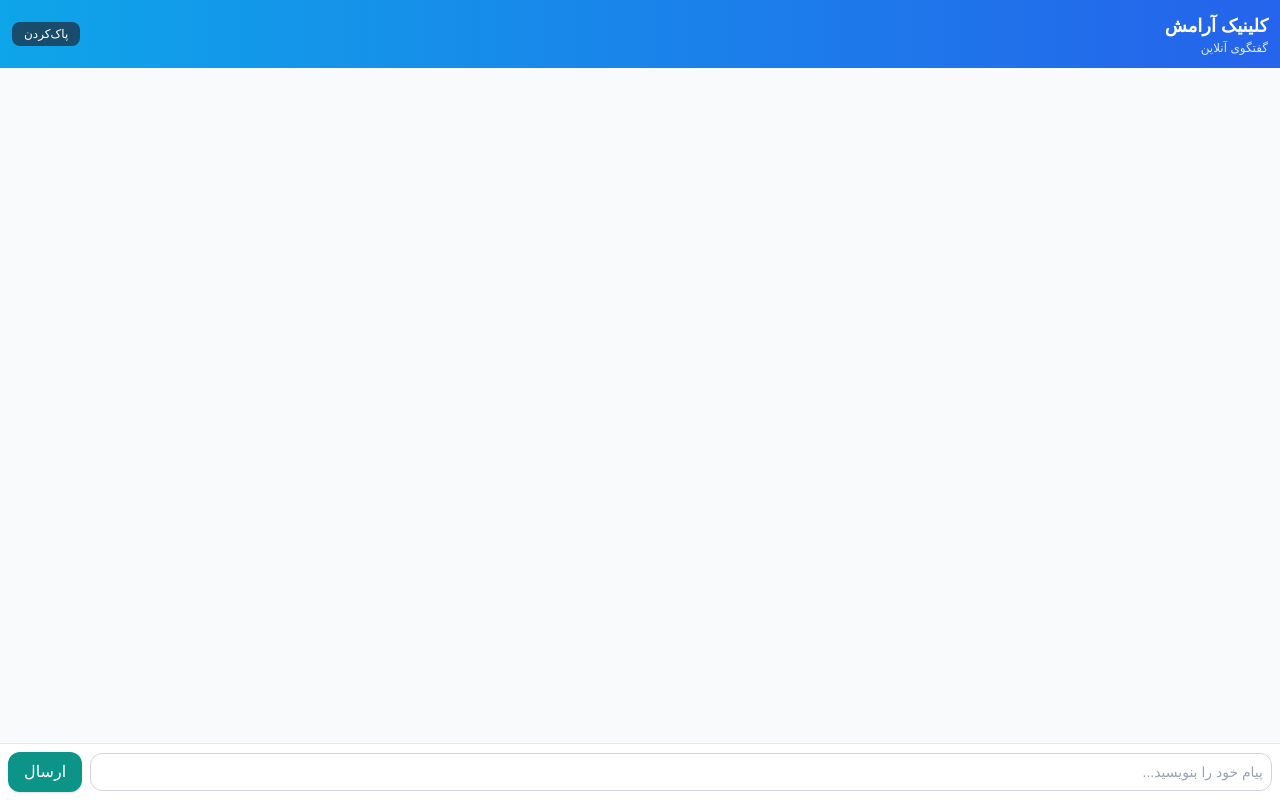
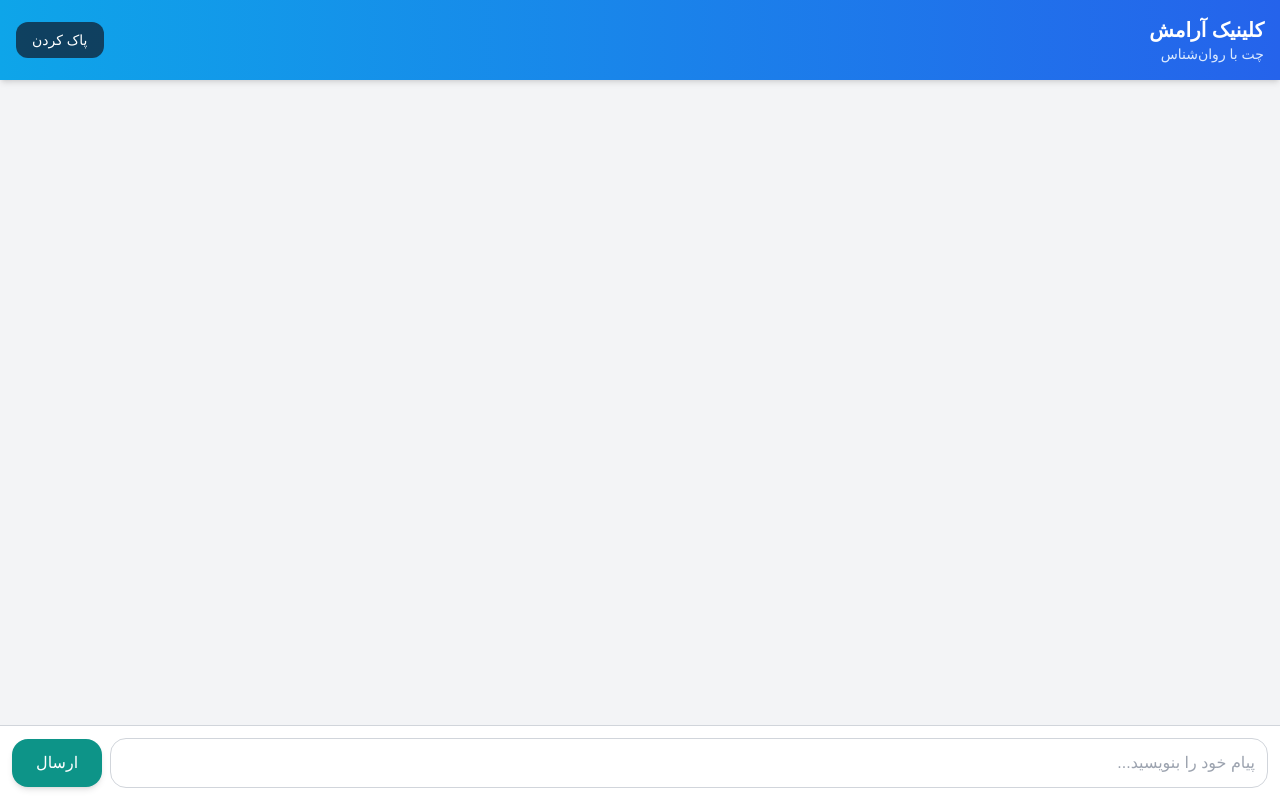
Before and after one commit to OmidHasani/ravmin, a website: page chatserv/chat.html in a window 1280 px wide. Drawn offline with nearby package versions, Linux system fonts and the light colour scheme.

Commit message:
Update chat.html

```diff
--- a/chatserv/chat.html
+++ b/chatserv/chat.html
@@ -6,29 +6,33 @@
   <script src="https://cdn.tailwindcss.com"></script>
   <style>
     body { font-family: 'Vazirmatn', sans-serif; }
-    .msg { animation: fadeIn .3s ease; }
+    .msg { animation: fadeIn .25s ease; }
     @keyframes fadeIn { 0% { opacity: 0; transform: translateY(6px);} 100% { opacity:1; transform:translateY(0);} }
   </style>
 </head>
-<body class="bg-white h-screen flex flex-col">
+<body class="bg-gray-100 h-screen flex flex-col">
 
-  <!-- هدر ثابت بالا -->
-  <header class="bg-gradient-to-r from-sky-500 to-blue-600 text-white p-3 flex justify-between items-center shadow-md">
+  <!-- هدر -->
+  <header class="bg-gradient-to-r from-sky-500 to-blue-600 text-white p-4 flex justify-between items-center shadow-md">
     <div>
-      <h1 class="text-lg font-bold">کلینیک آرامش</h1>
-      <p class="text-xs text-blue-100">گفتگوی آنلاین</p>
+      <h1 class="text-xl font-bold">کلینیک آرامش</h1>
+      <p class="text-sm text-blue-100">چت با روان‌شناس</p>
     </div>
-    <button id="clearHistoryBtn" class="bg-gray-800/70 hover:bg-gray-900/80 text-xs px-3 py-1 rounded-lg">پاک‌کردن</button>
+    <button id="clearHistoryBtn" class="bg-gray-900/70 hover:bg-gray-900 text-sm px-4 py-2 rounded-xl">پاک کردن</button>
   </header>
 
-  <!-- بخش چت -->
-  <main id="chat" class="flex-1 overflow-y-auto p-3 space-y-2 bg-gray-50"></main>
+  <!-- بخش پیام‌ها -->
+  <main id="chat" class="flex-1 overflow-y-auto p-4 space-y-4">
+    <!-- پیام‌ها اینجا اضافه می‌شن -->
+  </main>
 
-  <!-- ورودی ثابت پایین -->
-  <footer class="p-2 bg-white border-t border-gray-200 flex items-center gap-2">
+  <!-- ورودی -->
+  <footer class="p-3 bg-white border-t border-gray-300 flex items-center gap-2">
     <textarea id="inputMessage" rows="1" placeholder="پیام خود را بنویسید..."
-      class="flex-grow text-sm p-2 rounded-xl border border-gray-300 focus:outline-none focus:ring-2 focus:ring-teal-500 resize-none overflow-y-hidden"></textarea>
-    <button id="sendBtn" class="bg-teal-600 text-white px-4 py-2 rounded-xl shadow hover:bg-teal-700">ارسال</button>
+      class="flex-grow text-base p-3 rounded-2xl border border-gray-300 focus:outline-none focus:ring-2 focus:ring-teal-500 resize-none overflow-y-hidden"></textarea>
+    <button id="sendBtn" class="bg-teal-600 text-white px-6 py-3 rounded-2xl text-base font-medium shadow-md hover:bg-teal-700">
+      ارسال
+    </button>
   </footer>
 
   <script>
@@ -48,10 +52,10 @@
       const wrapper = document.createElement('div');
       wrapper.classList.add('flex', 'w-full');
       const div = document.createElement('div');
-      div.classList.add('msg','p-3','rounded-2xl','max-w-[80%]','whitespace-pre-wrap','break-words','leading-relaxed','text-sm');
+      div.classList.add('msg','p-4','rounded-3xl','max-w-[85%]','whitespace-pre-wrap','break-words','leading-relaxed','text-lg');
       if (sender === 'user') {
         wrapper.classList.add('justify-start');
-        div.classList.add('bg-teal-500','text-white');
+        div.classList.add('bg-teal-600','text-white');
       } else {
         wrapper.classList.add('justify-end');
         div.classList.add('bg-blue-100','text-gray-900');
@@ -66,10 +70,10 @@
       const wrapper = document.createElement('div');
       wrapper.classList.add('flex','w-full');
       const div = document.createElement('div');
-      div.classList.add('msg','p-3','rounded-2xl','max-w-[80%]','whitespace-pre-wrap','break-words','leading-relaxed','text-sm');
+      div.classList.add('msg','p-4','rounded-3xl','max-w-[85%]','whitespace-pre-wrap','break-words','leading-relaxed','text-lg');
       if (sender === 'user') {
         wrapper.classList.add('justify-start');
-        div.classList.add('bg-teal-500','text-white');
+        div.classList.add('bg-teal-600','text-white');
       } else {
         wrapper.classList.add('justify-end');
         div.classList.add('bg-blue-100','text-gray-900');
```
————————
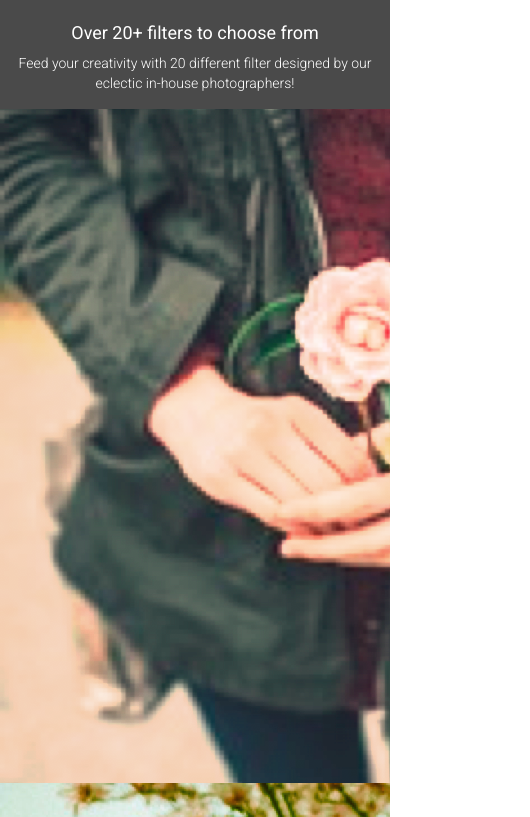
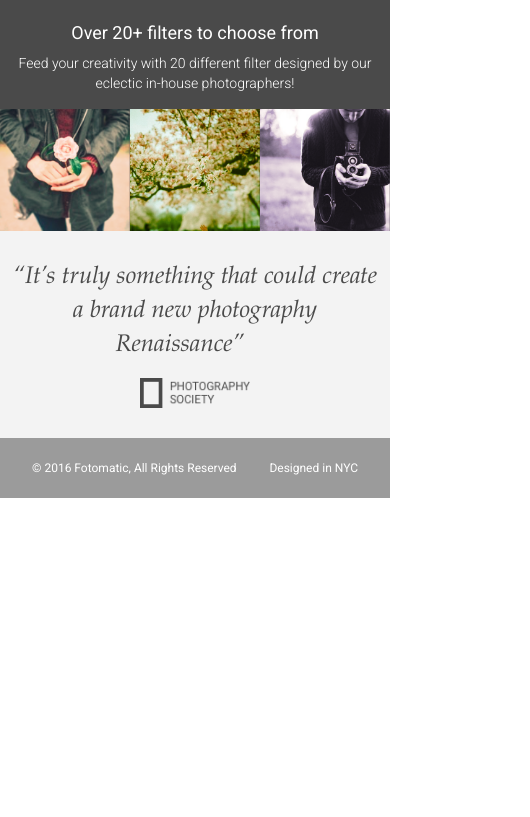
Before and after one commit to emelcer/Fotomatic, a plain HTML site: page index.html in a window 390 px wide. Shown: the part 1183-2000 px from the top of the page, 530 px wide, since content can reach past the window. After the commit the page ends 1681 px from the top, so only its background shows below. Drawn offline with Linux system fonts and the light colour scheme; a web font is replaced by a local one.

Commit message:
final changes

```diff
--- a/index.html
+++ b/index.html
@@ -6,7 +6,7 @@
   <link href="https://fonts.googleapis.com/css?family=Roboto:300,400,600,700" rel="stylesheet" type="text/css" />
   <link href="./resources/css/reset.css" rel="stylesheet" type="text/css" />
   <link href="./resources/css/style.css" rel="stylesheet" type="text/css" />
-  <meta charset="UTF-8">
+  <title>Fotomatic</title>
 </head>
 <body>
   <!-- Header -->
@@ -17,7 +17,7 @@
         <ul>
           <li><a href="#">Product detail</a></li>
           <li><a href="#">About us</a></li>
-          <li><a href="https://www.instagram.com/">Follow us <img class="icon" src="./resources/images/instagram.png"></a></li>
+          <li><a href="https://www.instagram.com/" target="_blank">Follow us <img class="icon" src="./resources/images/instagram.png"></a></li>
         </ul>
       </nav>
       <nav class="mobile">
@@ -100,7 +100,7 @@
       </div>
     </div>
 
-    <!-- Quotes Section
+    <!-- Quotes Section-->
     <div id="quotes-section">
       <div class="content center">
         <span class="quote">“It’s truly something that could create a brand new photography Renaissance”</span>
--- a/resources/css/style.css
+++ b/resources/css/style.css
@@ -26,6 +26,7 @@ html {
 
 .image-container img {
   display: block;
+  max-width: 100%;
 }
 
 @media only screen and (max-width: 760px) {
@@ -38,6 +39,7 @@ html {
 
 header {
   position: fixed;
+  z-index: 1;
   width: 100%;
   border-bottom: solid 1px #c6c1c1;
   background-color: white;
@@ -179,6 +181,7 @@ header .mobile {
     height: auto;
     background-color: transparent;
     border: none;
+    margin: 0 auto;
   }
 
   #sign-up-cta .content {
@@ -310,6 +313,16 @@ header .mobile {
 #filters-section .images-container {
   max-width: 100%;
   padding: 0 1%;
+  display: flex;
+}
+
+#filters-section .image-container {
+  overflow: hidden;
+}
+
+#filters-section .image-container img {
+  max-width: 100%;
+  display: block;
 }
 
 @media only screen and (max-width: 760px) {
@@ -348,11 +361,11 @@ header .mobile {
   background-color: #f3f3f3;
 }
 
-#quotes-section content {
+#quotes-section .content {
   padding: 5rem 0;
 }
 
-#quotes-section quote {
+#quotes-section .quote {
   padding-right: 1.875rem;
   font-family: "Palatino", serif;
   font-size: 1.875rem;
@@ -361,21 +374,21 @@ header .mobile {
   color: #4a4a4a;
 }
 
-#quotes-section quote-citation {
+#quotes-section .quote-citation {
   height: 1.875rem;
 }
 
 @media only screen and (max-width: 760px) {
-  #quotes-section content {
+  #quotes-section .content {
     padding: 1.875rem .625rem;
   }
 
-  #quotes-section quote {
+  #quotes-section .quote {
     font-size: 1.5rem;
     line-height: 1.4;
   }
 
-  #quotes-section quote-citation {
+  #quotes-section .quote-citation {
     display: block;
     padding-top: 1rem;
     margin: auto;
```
————————
**TASK:**
Exactly one number should be given, showing how many lines of the material above contain the string "rounded".

**OUTPUT BELOW:**
10